  18. As has already been said laying a nice smooth thread base is key as is wrapping from front to back then back up to the eye of the hook. When I tie up mickey finn's and flies that have a tinsel body I use holo-tinsel and typically wrap a wire over top to increase durability. I use Danville flymaster 6/0 for most of my flies and if you spin it and smooth it out with the flat edge (not a sharp edge) of a tool like tweezers it will lay very flat, but it's quite a bit smaller than something like Danville's flat waxed or floss. What you could do and I have done is tie in something like flat waxed or floss for laying down a thread base then cover it with the tinsel. I like to do this do this because I like to use a smaller diameter thread to tie in my calf or buck tail and don't want to spend all day making a smooth body. Also on mickey finns there is a red tag wrapped past the end of the tinsel and a black head so it seems to be logical and effecient to lay in a base with a red thread. sorry this is a terrible picture

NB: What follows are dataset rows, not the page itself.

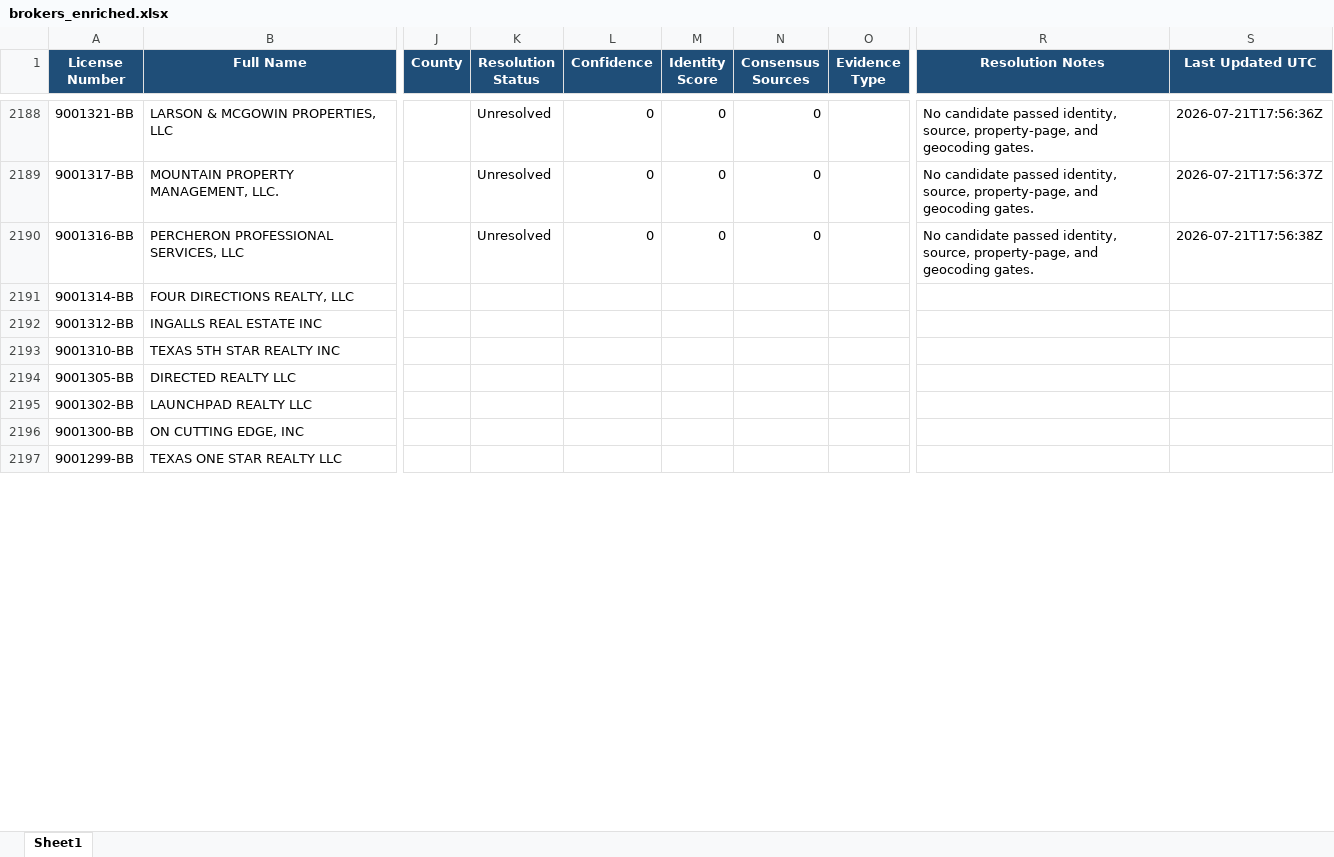
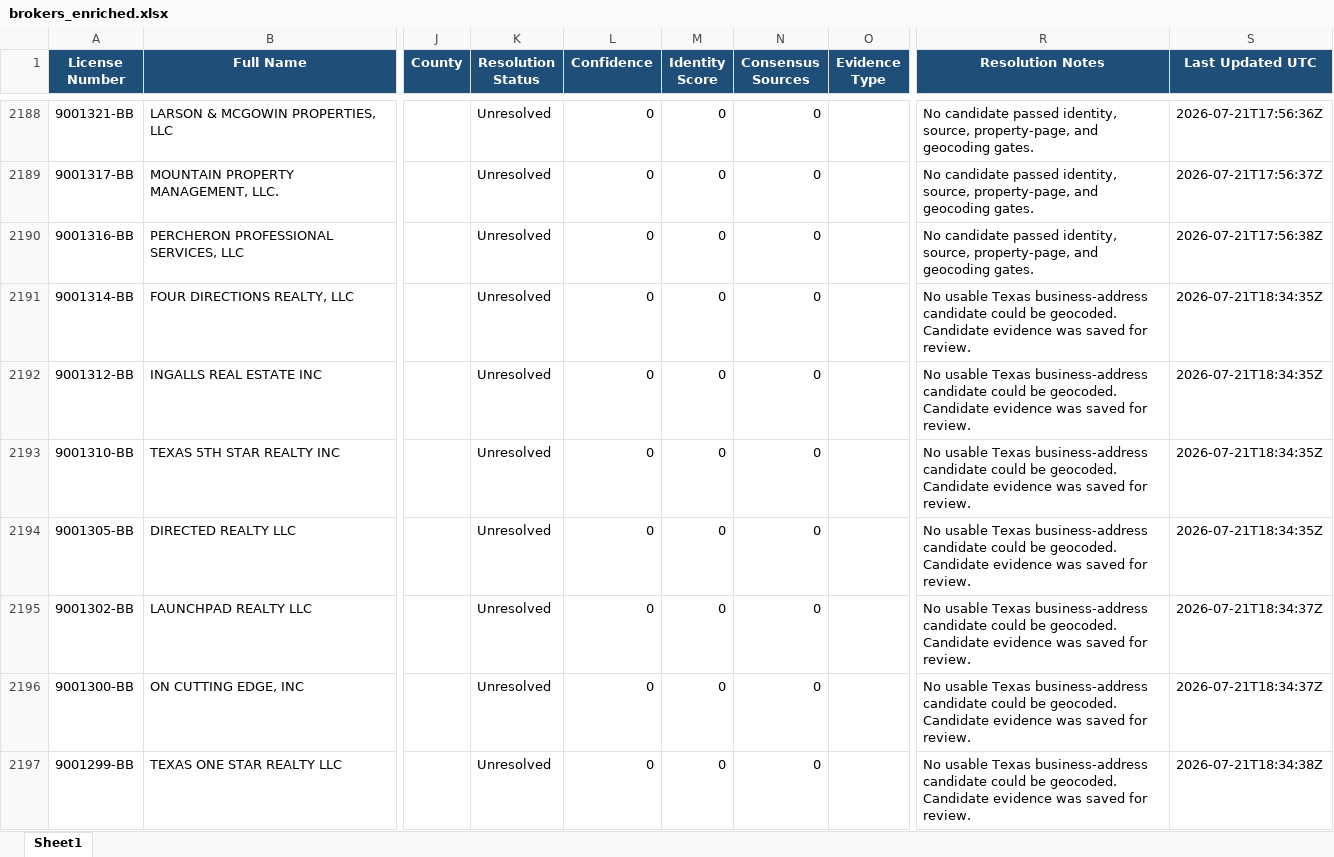
Before and after one commit to clintcheek/TREC-County-Lookup, an Excel workbook: output/brokers_enriched.xlsx, sheet Sheet1, drawn as a sheet; only a part is shown, gaps mark what is left out; values as stored, in another font and other column widths than the file's, no borders; the diff covers the shown part only; the diff names each change by its address in the sheet, - before the commit and + after, or states it on an @@ line.

```diff
--- a/output/brokers_enriched.xlsx (sheet Sheet1)
+++ b/output/brokers_enriched.xlsx (sheet Sheet1)
-K2191:K2197 (Resolution Status): (empty)
+K2191:K2197 (Resolution Status): Unresolved
-L2191:L2197 (Confidence): (empty)
+L2191:L2197 (Confidence): 0
-M2191:M2197 (Identity Score): (empty)
+M2191:M2197 (Identity Score): 0
-N2191:N2197 (Consensus Sources): (empty)
+N2191:N2197 (Consensus Sources): 0
-R2191:R2197 (Resolution Notes): (empty)
+R2191:R2197 (Resolution Notes): No usable Texas business-address candidate could be geocoded. Candidate evidence was saved for review.
-S2191:S2194 (Last Updated UTC): (empty)
+S2191:S2194 (Last Updated UTC): 2026-07-21T18:34:35Z
-S2195:S2196 (Last Updated UTC): (empty)
+S2195:S2196 (Last Updated UTC): 2026-07-21T18:34:37Z
-S2197 (Last Updated UTC): (empty)
+S2197 (Last Updated UTC): 2026-07-21T18:34:38Z
```
Also changed, not shown: 258 edited cells elsewhere in this sheet, 2 other files.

  19. Its weird that it wont eat veggies, kinda disappointing also. I really enjoyed it when my common plecos would tear into the spinach it was quite a thing to see. They were pretty large probably 10-12 inches. They would turn the water in my 55 gallon tank green with little shreds I don't think the bundles ever even hit the bottom of the tank before the two of them would get onto it. Its super shy and I don't feel like harassing it into posing for a photo so I found a old photo from before I changed it over to a planted tank.
  20. A third recommendation for benchside tiers reference. But I suggest the Benchside Introduction to Fly tying it is my understanding that the regular benchside reference doesn't have as comprehensive technique instruction. The 365 is nice to look at but has no info on fishing techniques or written info about what the fly patterns are meant to imitate. Your better off subscribing and watching Hans Weilenmann's youtube videos I suggest Dave Hughes "Essential Trout Flies", Randall Kaufmann's "Tying Dry Flies" and "Tying Nymphs" for tying guides. These three and the Benchside Introduction to Fly tying are my go to books.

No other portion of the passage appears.